We go into Florence often for any number of reasons but primarily because it is fun. And, the last couple of months have been very special. We have been alone in Piazza della Signoria, listened to our own echoing footsteps in silent museums, walked Ponte Vecchio while seeing from one end to the other, admired monumental art work in deserted churches and entered restaurants with empty tables. Of all our experiences in this great city, the opportunity to be a part of it while it slept was perhaps the most moving and special. We felt at one with its history and ghosts and solitude born from its unshared uniqueness and accomplishments. It was a time of quiet.

But--this changed in just the last week. It was a sudden metamorphose and not slow. It just happened--as if March opened a closed door and people rushed through. Yesterday groups of people moved through streets and alleys as one entity. Leaders, waving umbrellas and flags, shepherded followers in and out of museum doors, rushing through places that call for much longer periods of contemplation. Places of God were no longer silent--not out of disrespect but as a natural consequence of an infusion of people. Ponte Vecchio, while not like it will be in another month or so, was no longer ours alone.

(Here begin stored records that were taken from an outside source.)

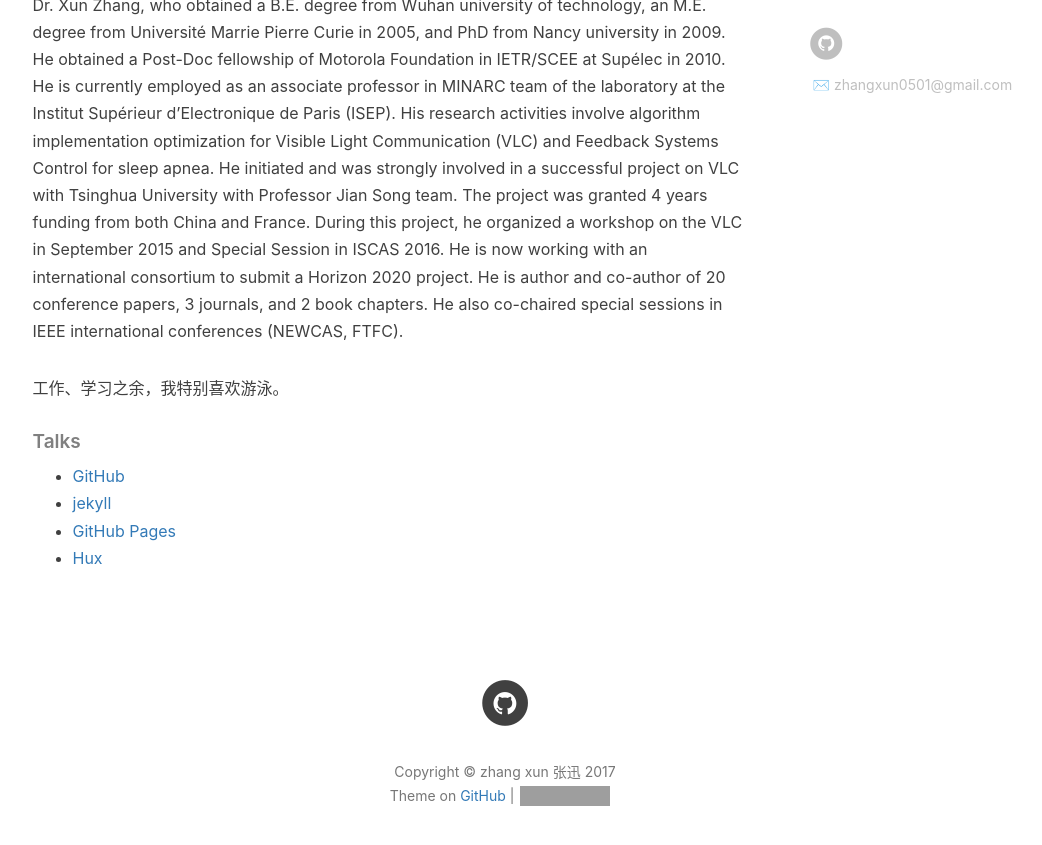
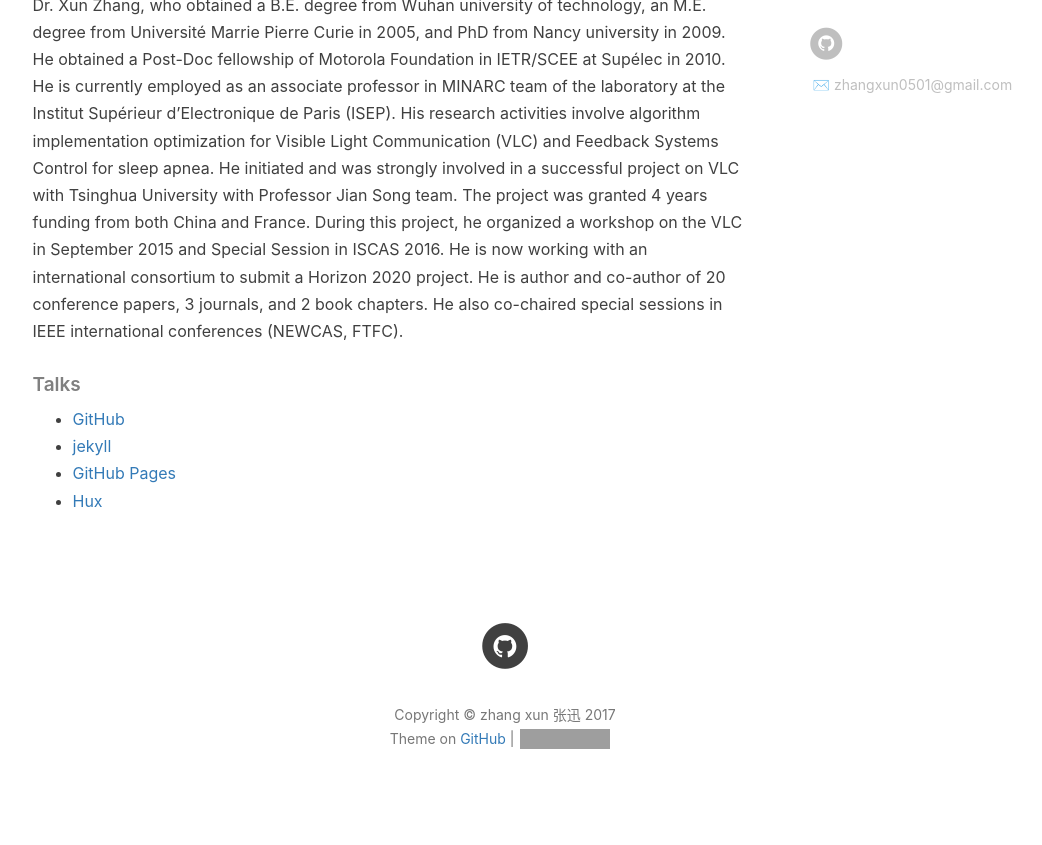
Before and after one commit to zhangxun0501/zhangxun0501.github.io, a Jekyll site: the page built from about.html, in a window 1280 px wide and 900 px high, scrolled down 668 px. Shown: the top 845 px of the window, without its empty margins (135-1177 px from the left). Built offline with Jekyll 4.4.1, drawn with Linux system fonts in a browser that asks for light colours; nearby versions of some CDN libraries; comment, search, counter and statistics services are not loaded; grey boxes are pictures that could not be loaded.

Commit message:
Update about.html

```diff
--- a/about.html
+++ b/about.html
@@ -24,7 +24,6 @@ published: true
     <p>Dr. Xun Zhang, who obtained a B.E. degree from Wuhan university of technology,  an M.E. degree from Université Marrie Pierre Curie in 2005, and PhD from Nancy university in 2009.  He obtained a Post-Doc fellowship of Motorola Foundation in IETR/SCEE at Supélec in 2010.  He is currently employed as an associate professor in MINARC team of the laboratory  at the Institut Supérieur d’Electronique de Paris (ISEP). His research activities involve algorithm implementation optimization for Visible Light Communication (VLC) and Feedback Systems Control for sleep apnea. He initiated and was strongly involved in a successful project on VLC with Tsinghua University with Professor Jian Song team. The project was granted 4 years funding from both China and France. During this project, he organized a workshop on the VLC in September 2015 and Special Session in ISCAS 2016. He is now working with an international consortium to submit a Horizon 2020 project. He is author and co-author of 20 conference papers, 3 journals, and 2 book chapters. He also co-chaired special sessions in IEEE international conferences (NEWCAS, FTFC).
 
 
-    <p>工作、学习之余，我特别喜欢游泳。</p>
 
     <p></p>
 
```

This is the season for school groups to come and, hopefully, encourage students to begin a life-long desire to explore and experience life out of their comfort zones. There were many such groups listening to impassioned teachers explain the glories of what they were seeing, stretching necks to see all the way to the top of Palazzo Vecchio's magnificent tower and Giotto's Santa Maria del Fiore's many stepped bell tower--I wonder how many climbed it?

This seems to be the time of year when many people from Asian countries visit Italy--or, at least, Florence. I felt sorry for one couple as I watched them pour over their Japanese/Italian menu dictionary trying to decipher such things as peposo all'imprunetina and straccetti di manzo all'aceto balsamico. It's hard enough when doing so in English--a language with the same alphabet and similar foods; it must be close to impossible with a different alphabet and unfamiliar foods. I did notice that their dictionary included many visuals.

Tomorrow we go back in to "The City." We are meeting friends and will go to the just premiered Cézanne Exhibition at Palazzo Strozzi. Because high season has not hit yet, we will buy our tickets when we get there. But--on a weekend or in another couple of weeks, advanced reservations will certainly be as necessary there as they are elsewhere in the city.

I am certain that tomorrow we will find the city even more filled with tourists than it was yesterday. There will be more languages, more flags waving above chattering throngs of lookers. Residents will begin once again to cede their streets and city back to the people of the world and wait to reclaim it when cold sets in and snow falls and the people of the world stay home.

Sadly, our time as residents may be over when the next winter comes for Florence. We will be tourists again when we come back someday. But, this year, as residents, belonging to the place and time, is magical and quite wonderful. I don't want to leave.

Saturday, March 03, 2007

Photo of the Week

Morning Mist from our Window

Today inaugurates a new weekly feature of Casey, Italy and Other Good Stuff, qualifying, I think, as Other Good Stuff.

Like anyone with a digital camera, I take many pictures--most being quite mundane and ordinary, owning entirely too much of my hard drive--but, sometimes there is one that I particularly enjoy--maybe because it reflects something of our life in Tuscany, maybe the photo captures something special, maybe because it is beautiful in my eyes or maybe because it shows something unique and endearing about people and places.

So, each week I will post one picture that captivates me for some reason. I hope that occasionally a picture will strike a chord in someone else. If you find one that speaks to you, feel free to enjoy it on your desktop.

Week of February 25.

Notice the sun spotlighting the two farmhouses as the fog settles in around the hills. I have this as my desktop right now and it is lovely. It was a beautiful moment here. Enjoy.